The following story is from the St. Albans Review
THANKS to the honesty and selflessness of a St Albans woman, her 98-year-old aunt has been awarded her rightful £600,000 inheritance in full.
Christine Dinoulis, 70, would have been entitled to a share of her sailor cousin’s fortune had she not given evidence that Ashley Servoz-Gavin, who died in 2005 without a will, had twice told her he wanted all his money and investment properties to go their aunt, Anne Ayling of Leeds.
Born in February 1946 to Anne’s twin sister Agnes from a brief VE-Day liaison, Ashley was shunned by most of the family – his mother was divorced by her husband who returned from the Second World War to find her pregnant.
In a judgement given last week at Leeds Civil Justice Centre, where Ms Dinoulis gave evidence earlier this month, Judge Langan said: “It is perhaps easy to forget how, even in the recent past, birth out of wedlock was a stigma. Mr Servoz-Gavin was not only bullied at school because of his illegitimacy but appears to have been cold-shouldered by many members of the Ayling family.”
But he described his Auntie Anne, the youngest of ten children, as a shining exception who became a second mother to her nephew as the years passed, providing a home between his voyages as a merchant seaman after Agnes’ death in 1975.

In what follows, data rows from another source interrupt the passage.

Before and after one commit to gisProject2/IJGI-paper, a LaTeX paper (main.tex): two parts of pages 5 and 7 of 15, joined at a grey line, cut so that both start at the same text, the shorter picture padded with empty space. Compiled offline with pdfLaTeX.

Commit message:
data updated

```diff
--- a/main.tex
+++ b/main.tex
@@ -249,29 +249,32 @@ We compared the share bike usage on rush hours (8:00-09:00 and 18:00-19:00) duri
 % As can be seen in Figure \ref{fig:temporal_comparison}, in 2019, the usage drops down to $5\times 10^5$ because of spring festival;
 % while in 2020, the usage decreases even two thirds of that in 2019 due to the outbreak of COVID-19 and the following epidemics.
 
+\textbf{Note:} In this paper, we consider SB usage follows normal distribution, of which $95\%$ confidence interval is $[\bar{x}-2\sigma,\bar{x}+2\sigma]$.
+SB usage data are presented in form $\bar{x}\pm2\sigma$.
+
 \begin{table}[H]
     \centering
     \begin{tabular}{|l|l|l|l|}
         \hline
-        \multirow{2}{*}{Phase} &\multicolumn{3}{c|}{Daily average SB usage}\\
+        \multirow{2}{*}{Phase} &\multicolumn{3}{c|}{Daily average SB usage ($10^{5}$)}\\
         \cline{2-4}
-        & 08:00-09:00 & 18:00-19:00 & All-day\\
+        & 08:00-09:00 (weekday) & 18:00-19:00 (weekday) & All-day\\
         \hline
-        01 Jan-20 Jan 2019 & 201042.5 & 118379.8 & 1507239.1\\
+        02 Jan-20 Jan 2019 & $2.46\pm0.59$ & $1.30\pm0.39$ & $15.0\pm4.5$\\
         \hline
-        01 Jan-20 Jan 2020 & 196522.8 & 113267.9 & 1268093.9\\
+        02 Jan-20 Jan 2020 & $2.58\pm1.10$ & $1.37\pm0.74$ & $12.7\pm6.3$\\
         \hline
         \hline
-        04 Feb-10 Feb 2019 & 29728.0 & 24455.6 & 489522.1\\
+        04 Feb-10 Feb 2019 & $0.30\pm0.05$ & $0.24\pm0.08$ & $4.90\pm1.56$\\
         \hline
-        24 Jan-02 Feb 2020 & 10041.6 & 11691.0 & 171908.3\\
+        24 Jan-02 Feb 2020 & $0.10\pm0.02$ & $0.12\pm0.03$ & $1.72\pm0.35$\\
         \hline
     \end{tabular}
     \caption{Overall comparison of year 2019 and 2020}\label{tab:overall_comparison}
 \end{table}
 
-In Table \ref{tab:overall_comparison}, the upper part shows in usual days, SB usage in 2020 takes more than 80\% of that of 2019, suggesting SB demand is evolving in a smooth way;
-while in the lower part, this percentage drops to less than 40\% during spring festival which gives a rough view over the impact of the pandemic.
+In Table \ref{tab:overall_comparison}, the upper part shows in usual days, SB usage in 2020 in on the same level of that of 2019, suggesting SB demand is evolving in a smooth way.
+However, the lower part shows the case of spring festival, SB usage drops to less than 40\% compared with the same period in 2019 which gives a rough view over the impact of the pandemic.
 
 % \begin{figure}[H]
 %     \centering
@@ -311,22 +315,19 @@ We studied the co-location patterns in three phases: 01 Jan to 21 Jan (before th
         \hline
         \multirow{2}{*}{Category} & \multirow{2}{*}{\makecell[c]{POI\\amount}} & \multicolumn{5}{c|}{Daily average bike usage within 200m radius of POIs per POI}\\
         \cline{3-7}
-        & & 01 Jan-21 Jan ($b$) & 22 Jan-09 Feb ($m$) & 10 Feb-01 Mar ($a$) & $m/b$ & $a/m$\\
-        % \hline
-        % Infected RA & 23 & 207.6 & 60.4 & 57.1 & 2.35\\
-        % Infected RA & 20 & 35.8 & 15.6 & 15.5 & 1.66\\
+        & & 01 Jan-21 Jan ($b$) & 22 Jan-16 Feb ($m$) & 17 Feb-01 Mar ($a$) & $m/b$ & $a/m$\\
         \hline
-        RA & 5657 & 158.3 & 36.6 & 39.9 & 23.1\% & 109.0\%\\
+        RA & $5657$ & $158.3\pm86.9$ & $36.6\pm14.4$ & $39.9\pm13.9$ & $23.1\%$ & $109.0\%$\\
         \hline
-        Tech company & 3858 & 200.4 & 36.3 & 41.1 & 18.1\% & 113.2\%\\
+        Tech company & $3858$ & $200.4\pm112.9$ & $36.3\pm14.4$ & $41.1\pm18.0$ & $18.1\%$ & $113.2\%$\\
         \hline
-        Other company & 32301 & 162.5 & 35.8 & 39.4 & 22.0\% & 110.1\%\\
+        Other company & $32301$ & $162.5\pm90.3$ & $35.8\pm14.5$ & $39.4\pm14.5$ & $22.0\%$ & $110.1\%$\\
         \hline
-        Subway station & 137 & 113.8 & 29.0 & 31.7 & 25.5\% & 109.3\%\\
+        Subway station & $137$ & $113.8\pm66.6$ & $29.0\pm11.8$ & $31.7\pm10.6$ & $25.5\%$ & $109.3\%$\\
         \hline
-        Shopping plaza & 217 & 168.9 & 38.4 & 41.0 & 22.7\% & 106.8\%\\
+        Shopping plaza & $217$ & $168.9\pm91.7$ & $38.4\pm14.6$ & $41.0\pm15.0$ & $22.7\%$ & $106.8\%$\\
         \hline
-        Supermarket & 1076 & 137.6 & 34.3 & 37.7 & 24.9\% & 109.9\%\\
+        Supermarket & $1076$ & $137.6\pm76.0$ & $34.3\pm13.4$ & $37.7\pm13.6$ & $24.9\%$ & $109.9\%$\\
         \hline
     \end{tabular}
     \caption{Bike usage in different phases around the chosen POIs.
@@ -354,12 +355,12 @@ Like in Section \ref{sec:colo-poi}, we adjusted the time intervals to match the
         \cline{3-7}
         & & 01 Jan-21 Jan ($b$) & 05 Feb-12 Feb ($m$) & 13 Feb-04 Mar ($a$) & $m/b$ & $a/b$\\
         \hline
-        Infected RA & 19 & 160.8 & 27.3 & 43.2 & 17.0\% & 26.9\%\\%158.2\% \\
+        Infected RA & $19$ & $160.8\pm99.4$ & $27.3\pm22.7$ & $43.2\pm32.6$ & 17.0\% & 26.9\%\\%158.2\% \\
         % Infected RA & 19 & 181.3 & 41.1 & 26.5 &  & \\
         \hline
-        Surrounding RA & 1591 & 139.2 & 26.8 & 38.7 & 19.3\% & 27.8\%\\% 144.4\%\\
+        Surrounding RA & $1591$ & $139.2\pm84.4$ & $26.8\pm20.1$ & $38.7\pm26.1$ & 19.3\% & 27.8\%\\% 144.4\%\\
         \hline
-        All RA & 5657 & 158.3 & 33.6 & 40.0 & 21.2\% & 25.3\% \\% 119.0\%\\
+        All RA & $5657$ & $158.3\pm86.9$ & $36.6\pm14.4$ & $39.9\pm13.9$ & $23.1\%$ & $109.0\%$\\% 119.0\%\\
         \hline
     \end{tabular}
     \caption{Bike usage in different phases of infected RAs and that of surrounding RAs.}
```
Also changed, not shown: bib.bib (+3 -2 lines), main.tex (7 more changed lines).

Mr Servoz-Gavin, who was badly burned in a grenade attack in the early Sixties while serving as a soldier, never made a written will but the judge said, under an exception for sailors in the 1837 Wills Act, he could express his wishes orally.
Even though he was not at sea but at his cousin’s home in St Albans when he told her his wishes, the exception still applied because he was under orders to join his ship, the judge ruled.
Although Ms Dinoulis and other members of the family have lost out from the ruling, the judge, who awarded Ms Ayling the entire estate after tax and costs of £582,000, said there was no rancour in the case and no reason to doubt the evidence of any of the witnesses.
St. Albans Review